Your task: Copy all lines holding the word "section" from the entries.

*** The data

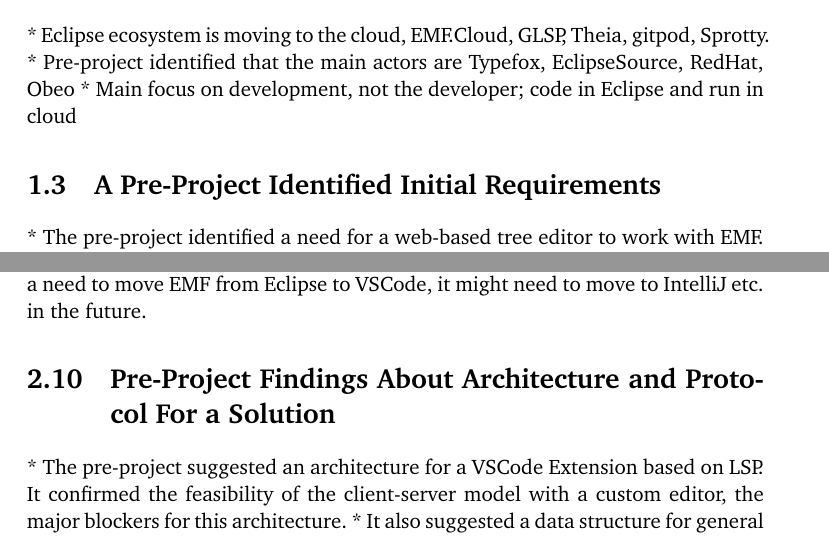
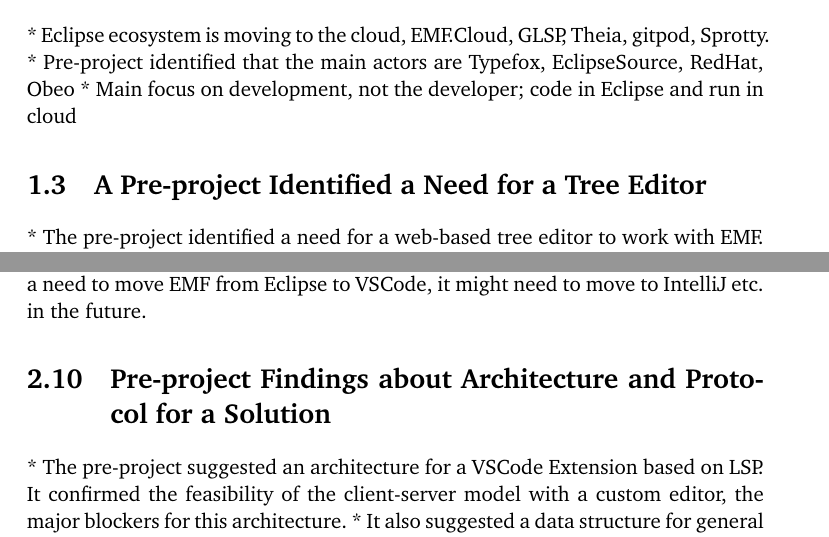
Before and after one commit to krissrex/tdt4900-master-thesis-cloud-modeling-latex, a LaTeX thesis (thesis.tex, which reads chapters/2-introduction.tex, chapters/3-background.tex): two parts of pages 10 and 13 of 22, joined at a grey line, cut so that both start at the same text. Compiled offline with pdfLaTeX.

Commit message:
Change title. Lowercase project

```diff
--- a/chapters/2-introduction.tex
+++ b/chapters/2-introduction.tex
@@ -11,7 +11,7 @@
   * Pre-project identified that the main actors are Typefox, EclipseSource, RedHat, Obeo
   * Main focus on development, not the developer; code in Eclipse and run in cloud
 
-\section{A Pre-Project Identified Initial Requirements}
+\section{A Pre-project Identified a Need for a Tree Editor}
 
 * The pre-project identified a need for a web-based tree editor to work with EMF. It suggested an architecture and design. The ecosystem is already working on graphical editors for EMF, as presented on EclipseCon2020.
   * Some early identified requirements:
--- a/chapters/3-background.tex
+++ b/chapters/3-background.tex
@@ -38,7 +38,7 @@
 
 * LSP from VSCode solves language-to-editor m*n combinations. There is already a need to move EMF from Eclipse to VSCode, it might need to move to IntelliJ etc. in the future.
 
-\section{Pre-Project Findings About Architecture and Protocol For a Solution}
+\section{Pre-project Findings about Architecture and Protocol for a Solution}
 
 * The pre-project suggested an architecture for a VSCode Extension based on LSP. It confirmed the feasibility of the client-server model with a custom editor, the major blockers for this architecture.
   * It also suggested a data structure for general purpose tree editing.
```
Also changed, not shown: chapters/7-evaluation.tex (+1 -1 lines).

******

Result below:
-\section{A Pre-Project Identified Initial Requirements}
+\section{A Pre-project Identified a Need for a Tree Editor}
-\section{Pre-Project Findings About Architecture and Protocol For a Solution}
+\section{Pre-project Findings about Architecture and Protocol for a Solution}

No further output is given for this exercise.